Web interface edit records:

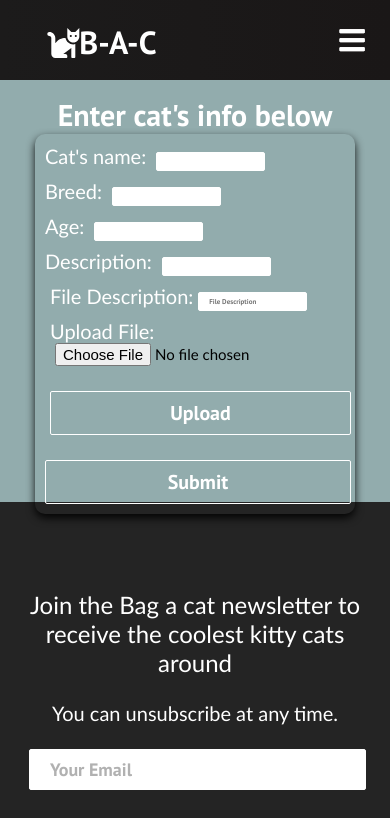
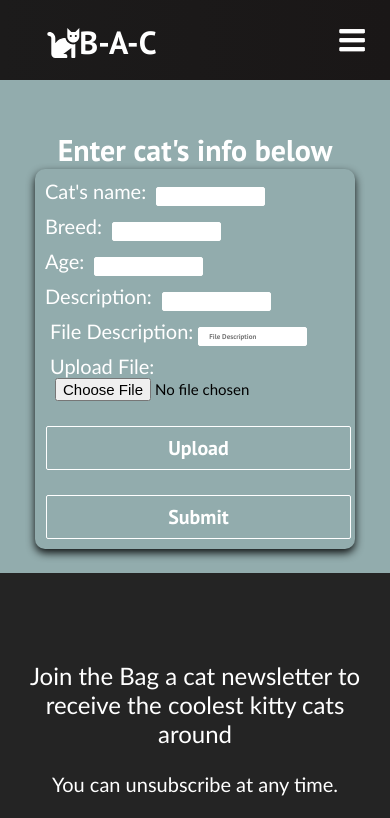
Before and after one commit to steverodrig/Bag-a-Cat, a React (Create React App) app in the folder client/: page /catpost in a window 390 px wide. Shown: the top 818 px of the page. Built offline with nearby package versions, Linux system fonts and the light colour scheme.

Commit message:
styled the upload cat wrapper. made buttons mobile responsive

```diff
--- a/client/src/component/application.css
+++ b/client/src/component/application.css
@@ -1,6 +1,6 @@
 .app-container {
     /* background: url('/images/img-home.jpg') center center/cover no-repeat; */
-    height: 50vh;
+
     width: 100%;
     display: flex;
     flex-direction: column;
@@ -26,6 +26,7 @@
   .app-items {
     margin: 10px;
     margin-bottom: 10px;
+
   }
 
   label{
@@ -35,7 +36,7 @@
       'Lucida Sans', Arial, sans-serif;
   }
   input[type="file" i] {
-    appearance: initial;
+    appearance:inherit;
     Font-family: 'Trebuchet MS', 'Lucida Sans Unicode', 'Lucida Grande',
       'Lucida Sans', Arial, sans-serif;
       font-size: 15px;
@@ -52,7 +53,7 @@
 }
 
 .app-wrapper:hover {
-  box-shadow:0 16px 32px 0 rgba(209, 188, 1, 0.966);
+  box-shadow:0 16px 32px 0 rgba(194, 188, 137, 0.966);
 }
 
 
@@ -79,6 +80,13 @@
     font-size: 15px;
     margin-bottom: 16px;
     border: 1px solid #fff;
+  }
+
+  .upload-button {
+    margin-left: 120px;
+  }
+  .submit-button {
+    margin-left: 120px;
   }
 
   @media screen and (max-width: 780px) {
@@ -112,6 +120,12 @@
     .btn {
       width: 100%;
     }
+    .upload-button {
+      margin-left: 1px;
+    }
+    .submit-button {
+      margin-left: 1px;
+    }
 
     .footer-link-wrapper {
       flex-direction: column;
--- a/client/src/pages/catpost.js
+++ b/client/src/pages/catpost.js
@@ -98,11 +98,16 @@ class Catpost extends Component {
                                 <label  htmlFor="upload">Upload File:</label>
                                 <input className='choose-file' type="file" name="upload" id="upload" />
                                 </div>
-                                <Button buttonSize='btn--medium' buttonStyle='btn--outline' onClick={this.imageHandler}>Upload</Button>
                                 </form>
                                </div>
-                             <Button buttonSize='btn--medium' buttonStyle='btn--outline' type="submit">Submit</Button>
-                             </form>
+                               <div className='upload-button'>
+                               <Button buttonSize='btn--medium' buttonStyle='btn--outline' onClick={this.imageHandler}>Upload</Button>
+                               </div>
+                                <div className='submit-button'>
+                                <Button buttonSize='btn--medium' buttonStyle='btn--outline' type="submit">Submit</Button>
+                                </div>
+
+                    </form>
 
                     </div>
 
```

● **TASK ITEM**
Only an exact copy of the records counts as an answer. Leave out the images.

● **ANSWER TO THIS PROBLEM**
Before and after one commit to steverodrig/Bag-a-Cat, a React (Create React App) app in the folder client/: page /catpost in a window 390 px wide. Shown: the top 818 px of the page. Built offline with nearby package versions, Linux system fonts and the light colour scheme.

Commit message:
styled the upload cat wrapper. made buttons mobile responsive

```diff
--- a/client/src/component/application.css
+++ b/client/src/component/application.css
@@ -1,6 +1,6 @@
 .app-container {
     /* background: url('/images/img-home.jpg') center center/cover no-repeat; */
-    height: 50vh;
+
     width: 100%;
     display: flex;
     flex-direction: column;
@@ -26,6 +26,7 @@
   .app-items {
     margin: 10px;
     margin-bottom: 10px;
+
   }
 
   label{
@@ -35,7 +36,7 @@
       'Lucida Sans', Arial, sans-serif;
   }
   input[type="file" i] {
-    appearance: initial;
+    appearance:inherit;
     Font-family: 'Trebuchet MS', 'Lucida Sans Unicode', 'Lucida Grande',
       'Lucida Sans', Arial, sans-serif;
       font-size: 15px;
@@ -52,7 +53,7 @@
 }
 
 .app-wrapper:hover {
-  box-shadow:0 16px 32px 0 rgba(209, 188, 1, 0.966);
+  box-shadow:0 16px 32px 0 rgba(194, 188, 137, 0.966);
 }
 
 
@@ -79,6 +80,13 @@
     font-size: 15px;
     margin-bottom: 16px;
     border: 1px solid #fff;
+  }
+
+  .upload-button {
+    margin-left: 120px;
+  }
+  .submit-button {
+    margin-left: 120px;
   }
 
   @media screen and (max-width: 780px) {
@@ -112,6 +120,12 @@
     .btn {
       width: 100%;
     }
+    .upload-button {
+      margin-left: 1px;
+    }
+    .submit-button {
+      margin-left: 1px;
+    }
 
     .footer-link-wrapper {
       flex-direction: column;
--- a/client/src/pages/catpost.js
+++ b/client/src/pages/catpost.js
@@ -98,11 +98,16 @@ class Catpost extends Component {
                                 <label  htmlFor="upload">Upload File:</label>
                                 <input className='choose-file' type="file" name="upload" id="upload" />
                                 </div>
-                                <Button buttonSize='btn--medium' buttonStyle='btn--outline' onClick={this.imageHandler}>Upload</Button>
                                 </form>
                                </div>
-                             <Button buttonSize='btn--medium' buttonStyle='btn--outline' type="submit">Submit</Button>
-                             </form>
+                               <div className='upload-button'>
+                               <Button buttonSize='btn--medium' buttonStyle='btn--outline' onClick={this.imageHandler}>Upload</Button>
+                               </div>
+                                <div className='submit-button'>
+                                <Button buttonSize='btn--medium' buttonStyle='btn--outline' type="submit">Submit</Button>
+                                </div>
+
+                    </form>
 
                     </div>
 
```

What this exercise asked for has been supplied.